- [What is required]: Report only how many lines below include "index".
[Opening Input for this task section]
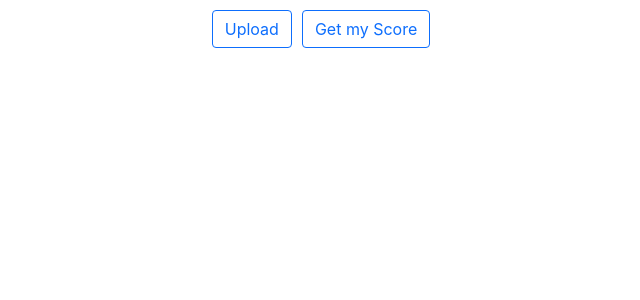
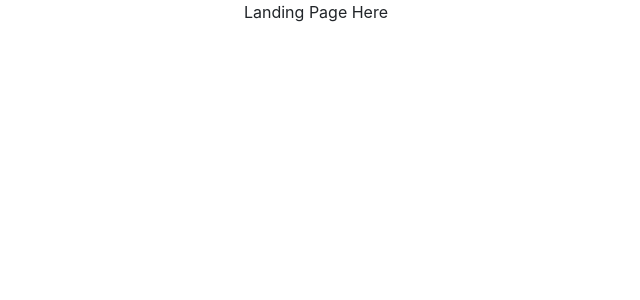
Before and after one commit to Simon-Lii/hacknorth2021, a React (Create React App) app in the folder frontend/: page / in a window 1280 px wide. Shown: the top 300 px of the page, without its empty margins (324-964 px from the left). Built offline with nearby package versions, Linux system fonts and the light colour scheme.

Commit message:
Added Landing Page stuff

```diff
--- a/frontend/package.json
+++ b/frontend/package.json
@@ -38,5 +38,4 @@
     ]
   },
   "proxy": "http://localhost:5000"
-
 }
--- a/frontend/src/App.js
+++ b/frontend/src/App.js
@@ -5,6 +5,7 @@ import { BrowserRouter as Router, Route} from 'react-router-dom'
 import { Redirect } from "react-router";
 import Dashboard from "./components/Dashboard";
 import Login from "./components/Login"
+import Landing from "./components/Landing"
 
 function App() {
 
@@ -20,7 +21,8 @@ function App() {
   return (
     <Router>
       <div className="App">
-        <Route path="/" exact render={(props) => checkIfLoggedIn() === false ?
+        <Route path="/" component={Landing}/>
+        <Route path="/dashboard" exact render={(props) => checkIfLoggedIn() === false ?
         <Dashboard/> : <Redirect to={{pathname: "/login", state : {from: props.location}}}/>} />
         <Route path="/login" component={Login}/>
       </div>
--- /dev/null
+++ b/frontend/src/components/Landing.js
@@ -0,0 +1,11 @@
+import React from 'react'
+
+const Landing = () => {
+	return (
+		<div>
+			Landing Page Here
+		</div>
+	)
+}
+
+export default Landing
```
Also changed, not shown: 2 other files (tests, documents, lock files or other folders).
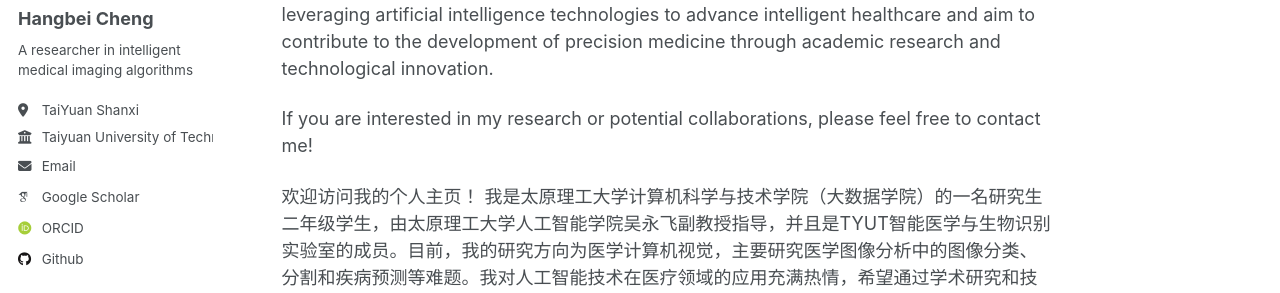
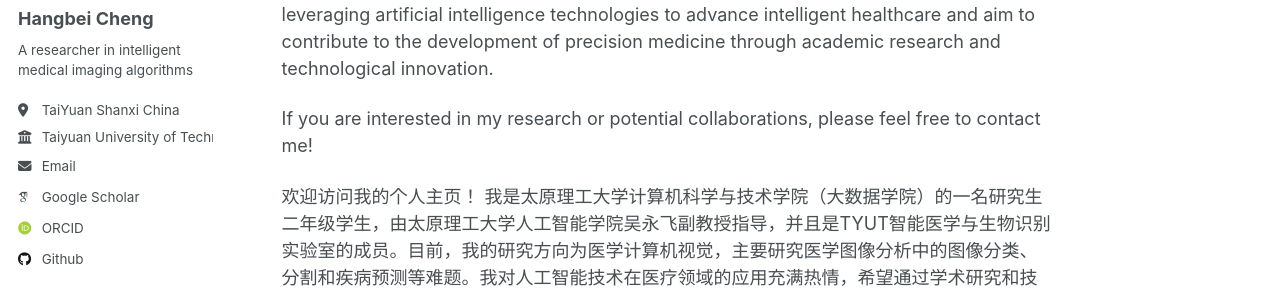
Before and after one commit to chenghangbei0702/chenghangbei0702.github.io, a Jekyll site: the page built from _pages/about.md, in a window 1280 px wide. Shown: the part 357-650 px from the top of the page. Built offline with Jekyll 4.4.1, drawn with Linux system fonts in a browser that asks for light colours; some web fonts are replaced.

Commit message:
Update _config.yml

```diff
--- a/_config.yml
+++ b/_config.yml
@@ -25,7 +25,7 @@ author:
   name             : "Hangbei Cheng"
   pronouns         : # example: "she/her"
   bio              : "A researcher in intelligent medical imaging algorithms"
-  location         : "TaiYuan Shanxi"
+  location         : "TaiYuan Shanxi China"
   employer         : "Taiyuan University of Technology"
   uri              : # URL
   email            : "chenghangbei0702@163.com"
```
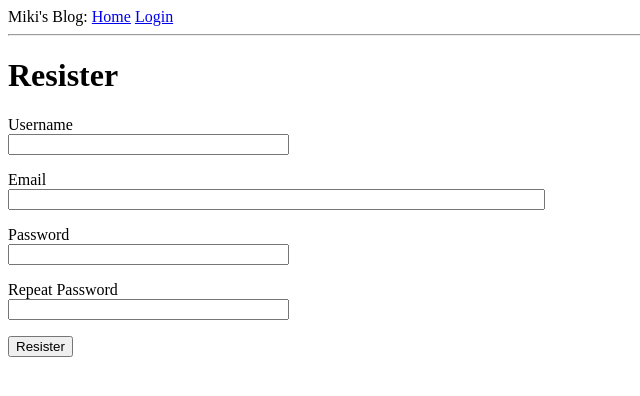
After one commit to mikinomura/blog-flask, a Flask app: page /resister in a window 1280 px wide. The commit adds this page. Shown: the top 396 px of the page, without its empty margins (0-640 px from the left). Run offline with Flask 2, Linux system fonts and the light colour scheme.

Commit message:
Added login/registration feature

```diff
--- a/app/__init__.py
+++ b/app/__init__.py
@@ -2,10 +2,13 @@ from flask import Flask
 from config import Config
 from flask_sqlalchemy import SQLAlchemy
 from flask_migrate import Migrate
+from flask_login import LoginManager
 
 app = Flask(__name__)
 app.config.from_object(Config)
 db = SQLAlchemy(app)
 migrate = Migrate(app, db)
+login = LoginManager(app)
+login.login_view = 'login'
 
 from app import routes, models
--- a/app/forms.py
+++ b/app/forms.py
@@ -1,9 +1,27 @@
 from flask_wtf import FlaskForm
 from wtforms import StringField, PasswordField, BooleanField, SubmitField
-from wtforms.validators import DataRequired
+from wtforms.validators import DataRequired, ValidationError, Email, EqualTo
+from app.models import User
 
 class LoginForm(FlaskForm):
 	username = StringField('Username', validators=[DataRequired()])
 	password = PasswordField('Password', validators=[DataRequired()])
 	remember_me = BooleanField('Remember me')
 	submit = SubmitField('Sign In')
+
+class RegistrationForm(FlaskForm):
+	username = StringField('Username', validators=[DataRequired()])
+	email = StringField('Email', validators=[DataRequired(), Email()])
+	password = PasswordField('Password', validators=[DataRequired()])
+	password2 = PasswordField('Repeat Password', validators=[DataRequired(), EqualTo(password)])
+	submit = SubmitField('Resister')
+
+	def validate_username(self, username):
+		User.query.filter_by(username=username.data).first()
+		if user is not None:
+			raise ValidationError('Please use a different username.')
+
+	def validate_email(self, email):
+		user = User.query.filter_by(email=email.data).first()
+		if user is not None:
+			raise ValidationError('Please use a different email address.')
--- a/app/routes.py
+++ b/app/routes.py
@@ -1,11 +1,19 @@
 from flask import render_template, flash, redirect, url_for
 from app import app
 from app.forms import LoginForm
+from flask_login import current_user, login_user
+from app.models import User
+from flask_login import logout_user
+from flask_login import login_required
+from flask import request
+from werkzeug.urls import url_parse
+from app import db
+from app.forms import RegistrationForm
 
 @app.route('/')
 @app.route('/index')
+@login_required
 def index():
-	user = {'username' : 'Miki'}
 	posts = [
 	  {
 	    'author': {'username': 'John'},
@@ -17,13 +25,40 @@ def index():
 	  }
 
 	]
-	return render_template('index.html', title='Home', user=user, posts=posts)
+	return render_template('index.html', title='Home', posts=posts)
 
 @app.route('/login', methods=['GET', 'POST'])
 def login():
+	if current_user.is_authenticated:
+		return redirect(url_for(index))
 	form = LoginForm()
 	if form.validate_on_submit():
-		flash('Login requested for user {}, remember_me={}'.format(
-			form.username.data, form.remember_me.data))
+		user = User.query.filter_by(username=form.username.data).first()
+		if user is None or not user.check_password(form.password.data):
+			flash('Invalid username or password')
+			return redirect(url_for('login'))
+		login_user(user, remember=form.remember_me.data)
+		next_page = request.args.get('next')
+		if not next_page or url_parse(next_page).net_loc != ' ':
+			next_page = url_for('index')
+		return redirect(next_page)
+	return render_template('login.html', title='Sign In', form=form)
+
+@app.route('/logout')
+def logout():
+	logout_user()
+	return redirect(url_for('index'))
+
+@app.route('/resister', methods=['GET', 'POST'])
+def resister():
+	if current_user.is_authenticated:
 		return redirect(url_for('index'))
-	return render_template('login.html', title='Sign In', form=form)
+	form = RegistrationForm()
+	if form.validate_on_submit():
+		user = User(username=form.username.data, email=form.email.data)
+		user.set_password(form.password.data)
+		db.session.add(user)
+		db.session.commit()
+		flash('Congratulations! Now you are a new user!')
+		return redirect(url_for('login'))
+	return render_template('resister.html', title='Resister', form=form)
--- a/app/templates/base.html
+++ b/app/templates/base.html
@@ -10,7 +10,11 @@
     <div>
       Miki's Blog:
       <a href="{{ url_for('index') }}"}>Home</a>
+      {% if current_user.is_anonymous %}
       <a href="{{ url_for('login') }}">Login</a>
+      {% else %}
+      <a href="{{ url_for('logout') }}">Logout</a>
+      {% endif %}
     </div>
     <hr>
     {% with messages = get_flashed_messages() %}
--- a/app/templates/index.html
+++ b/app/templates/index.html
@@ -1,7 +1,7 @@
 {% extends "base.html" %}
 
 {% block content %}
-  <h1>Hi, {{ user.username }}!</h1>
+  <h1>Hi, {{ current_user.username }}!</h1>
   {% for post in posts %}
     <div><p>{{ post.author.username }} says: <b>{{ post.body }}</b></p></div>
   {% endfor %}
--- a/app/templates/login.html
+++ b/app/templates/login.html
@@ -21,4 +21,6 @@
     <p>{{ form.remember_me() }} {{ form.remember_me.label }}</p>
     <p>{{ form.submit() }}</p>
   </form>
+
+  <p>New User? <a href="{{ url_for('resister') }}">Click Resister!</a></p>
 {% endblock %}
--- /dev/null
+++ b/app/templates/resister.html
@@ -0,0 +1,37 @@
+{% extends "base.html" %}
+
+{% block content %}
+  <h1>Resister</h1>
+  <form action="" method="post">
+    {{ form.hidden_tag() }}
+    <p>
+      {{ form.username.label }}<br>
+      {{ form.username(size=32) }}<br>
+      {% for error in form.username.errors %}
+      <span style='color: red'>{{ error }}</span>
+      {% endfor %}
+    </p>
+    <p>
+      {{ form.email.label }}<br>
+      {{ form.email(size=64) }}<br>
+      {% for error in form.email.errors %}
+      <span style='color: red'>{{ error }}</span>
+      {% endfor %}
+    </p>
+    <p>
+      {{ form.password.label }}<br>
+      {{ form.password(size=32) }}<br>
+      {% for error in form.password.errors %}
+      <span style='color: red'>{{ error }}</span>
+      {% endfor %}
+    </p>
+    <p>
+      {{ form.password2.label }}<br>
+      {{ form.password2(size=32) }}<br>
+      {% for error in form.password2.errors %}
+      <span style='color: red'>{{ error }}</span>
+      {% endfor %}
+    </p>
+    <p>{{ form.submit() }}</p>
+  </form>
+{% endblock %}
```
Also changed, not shown: app/models.py (+14 -1 lines), app.db.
[Closing Input for this task section]
- [Solved exercise]: 12